**TASK DESCRIPTION:** Only a number is wanted here: the count of lines in the data below where the string "commit" occurs.

**EXERCISE INPUTS:**
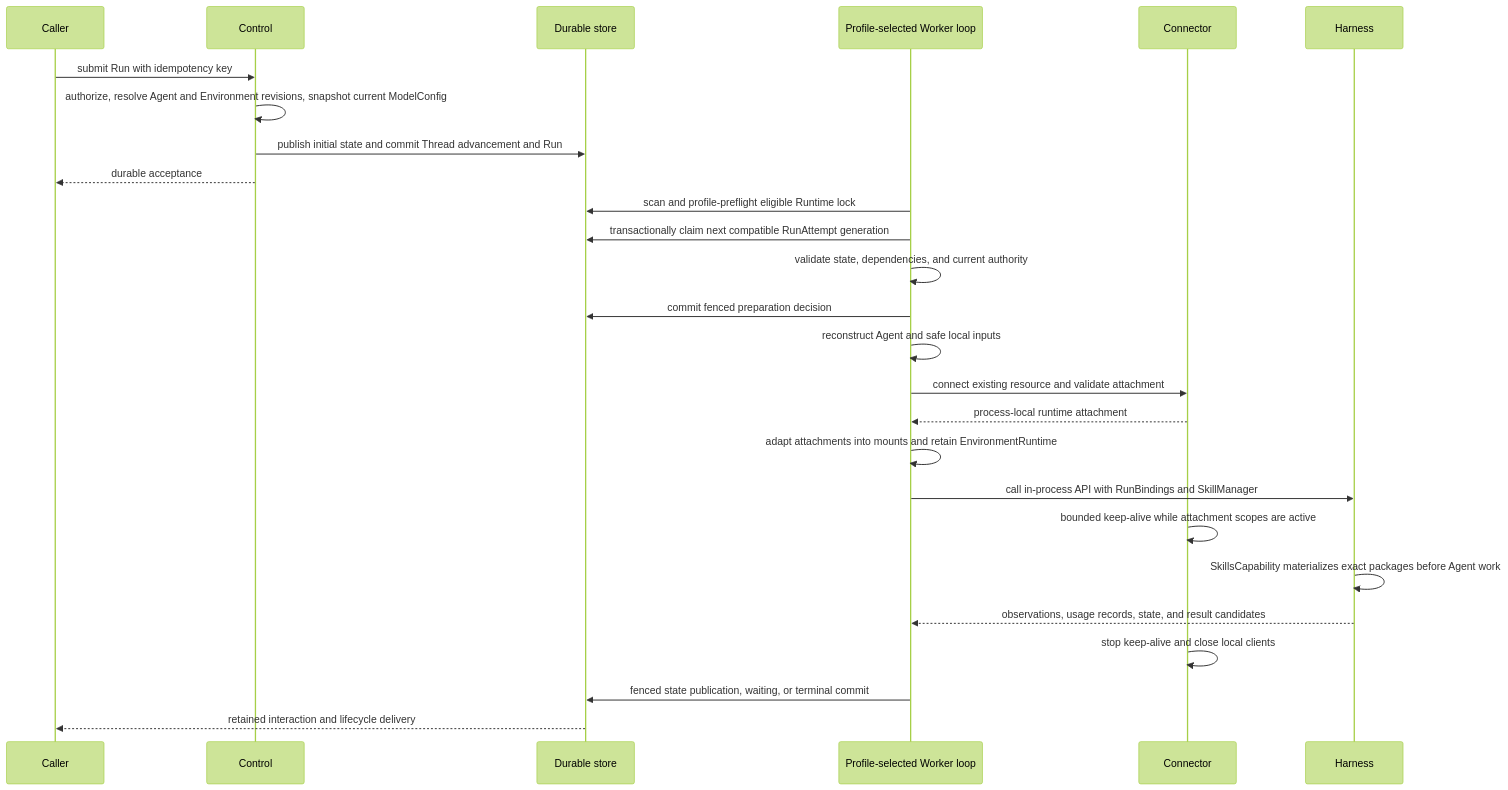
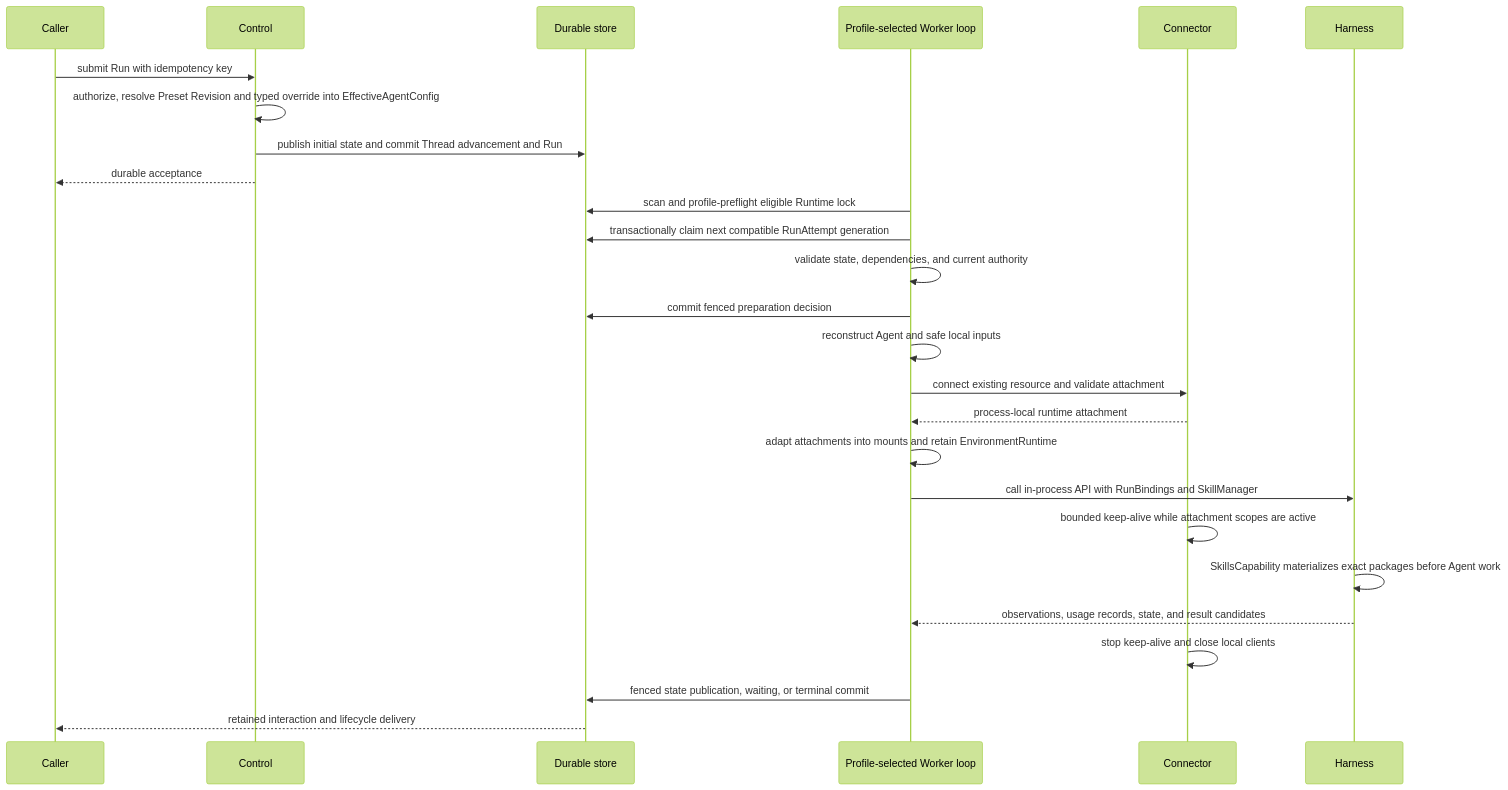
Before and after one commit to converge-ai-labs/agent-foundation: the second of 3 diagrams in spec/foundation-service/00-overview.md, drawn with Mermaid (forest theme). The commit also changed 30 other files, not shown here.

First line of the commit message:
docs(agent-management): define preset revisions and run overrides

````diff
--- a/spec/foundation-service/00-overview.md
+++ b/spec/foundation-service/00-overview.md
@@ -141,29 +141,29 @@
 ```mermaid
 sequenceDiagram
     participant Caller
     participant Control
     participant DB as Durable store
     participant Worker as Profile-selected Worker loop
     participant Connector
     participant Harness
 
     Caller->>Control: submit Run with idempotency key
-    Control->>Control: authorize, resolve Agent and Environment revisions, snapshot current ModelConfig
+    Control->>Control: authorize, resolve Preset Revision and typed override into EffectiveAgentConfig
     Control->>DB: publish initial state and commit Thread advancement and Run
     Control-->>Caller: durable acceptance
     Worker->>DB: scan and profile-preflight eligible Runtime lock
     Worker->>DB: transactionally claim next compatible RunAttempt generation
     Worker->>Worker: validate state, dependencies, and current authority
     Worker->>DB: commit fenced preparation decision
     Worker->>Worker: reconstruct Agent and safe local inputs
     Worker->>Connector: connect existing resource and validate attachment
     Connector-->>Worker: process-local runtime attachment
     Worker->>Worker: adapt attachments into mounts and retain EnvironmentRuntime
     Worker->>Harness: call in-process API with RunBindings and SkillManager
     Connector->>Connector: bounded keep-alive while attachment scopes are active
     Harness->>Harness: SkillsCapability materializes exact packages before Agent work
     Harness-->>Worker: observations, usage records, state, and result candidates
     Connector->>Connector: stop keep-alive and close local clients
     Worker->>DB: fenced state publication, waiting, or terminal commit
     DB-->>Caller: retained interaction and lifecycle delivery
 ```
````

**TASK RESPONSE:** 5